Located on the top of a cliff on the southwest of the Bukit peninsula overlooking the Indian Ocean, Pura Luhur Uluwatu (or Uluwatu Temple) is one of Bali’s most visited tourist spots. With its notorious monkeys, amazing sunset views, and the world-famous Kecak Fire Dance, Uluwatu Temple should be on top of your list of places to visit in Bali.
1. Dissecting the meaning behind its name, “Pura” means temple, “Luhur” means something of divine origin, “Ulu” means head, and “Watu” stands for rock.
2. While its history remains unclear, some people believe that the temple was built during the reign of Marakata (9th to 10th Century), the son of Mahendradatta, the former queen of Bali.
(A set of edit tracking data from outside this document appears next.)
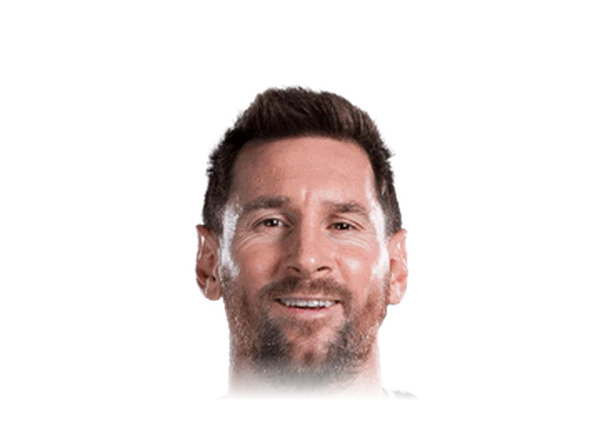
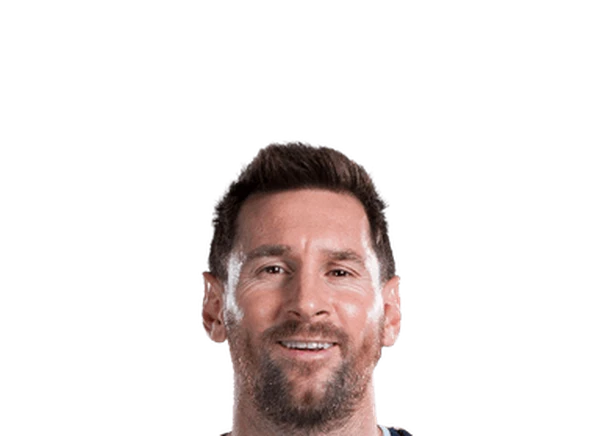
Revert "Soccer Home cards: faces raised, the neck fading into the card"
This reverts commit c7b33380d13947425cfe50881f3ae8a223392ea5.

Changed region(s): [[0.3, 0.1789, 0.69, 1.0], [0.66, 0.8945, 0.69, 0.9243]]

diff --git a/src/components/SoccerApp.jsx b/src/components/SoccerApp.jsx
@@ -143,7 +143,7 @@ const calcOvr = (b, types) => Math.round(SoccerSim.calcSoccerOVR?.(b, types) ?? 
 const archOf = (ovr, b, types) => (SoccerSim.getSoccerArchetype ?? soccerArchetype)(ovr, b, types)
 
 // Home's pool cards: three stars each. ESPN has no photo for most of them, so these cards (only these) use FotMob's
-// studio photos, framed like ESPN's, a little smaller and raised (public/headshots/soccer/fm-<FotMob id>.webp: 320px on 600x436, its bottom 36px up, the neck fading out over its last 46px), Messi's too so the six match
+// studio photos, framed like ESPN's, a little smaller (public/headshots/soccer/fm-<FotMob id>.webp: 300px on 600x436), Messi's too so the six match
 // (the owner, 2026-11-25). The middle face is the big one.
 const FACE_PICKS = {
   current: [['Lamine Yamal', 'soccer/fm-1467236'], ['Erling Haaland', 'soccer/fm-737066'], ['Kylian Mbappé', 'soccer/fm-701154']],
3. Other people claim that it was built by Dang Hyang Nirartha, a religious figure from the Daha Kingdom in East Java. Having built the temple in the Pecau hill and completing his spiritual journey around Bali, the monk staged his return to Pura Luhur Uluwatu where he died–and his body vanished.
4. The temple’s anniversary is celebrated on Anggara Kasih day and usually lasts for three days with thousands of Hindu worshippers participating in the festivities.
5. It sits on a 70-meter high cliff with great sunset views overlooking the Indian Ocean.
6. The monkeys that aimlessly walk around the temple is said to protect it from bad spirits. Although they seem tame at first, tourists are always advised to keep an eye out for their belongings. The monkeys of Uluwatu, similar with other protected monkey forests in Bali, tend to snatch personal belongings which they learn to trade for fruits or other treats.
7. The Kecak Fire Dance is performed at sunset in Uluwatu, which serves as a perfect backdrop for this iconic dance performance.
8. Similar with most temples in Bali, the entrance of the temple (also known as candi bentar) is made of stone and is flanked by two statues of elephant-headed men.
9. Parts of Uluwatu are still being developed, and, unlike other temples in Bali, such as Tanah Lot, there are little to no vendors within its vicinity.
The Manila Project
Like us on Facebook
Follow us on Instagram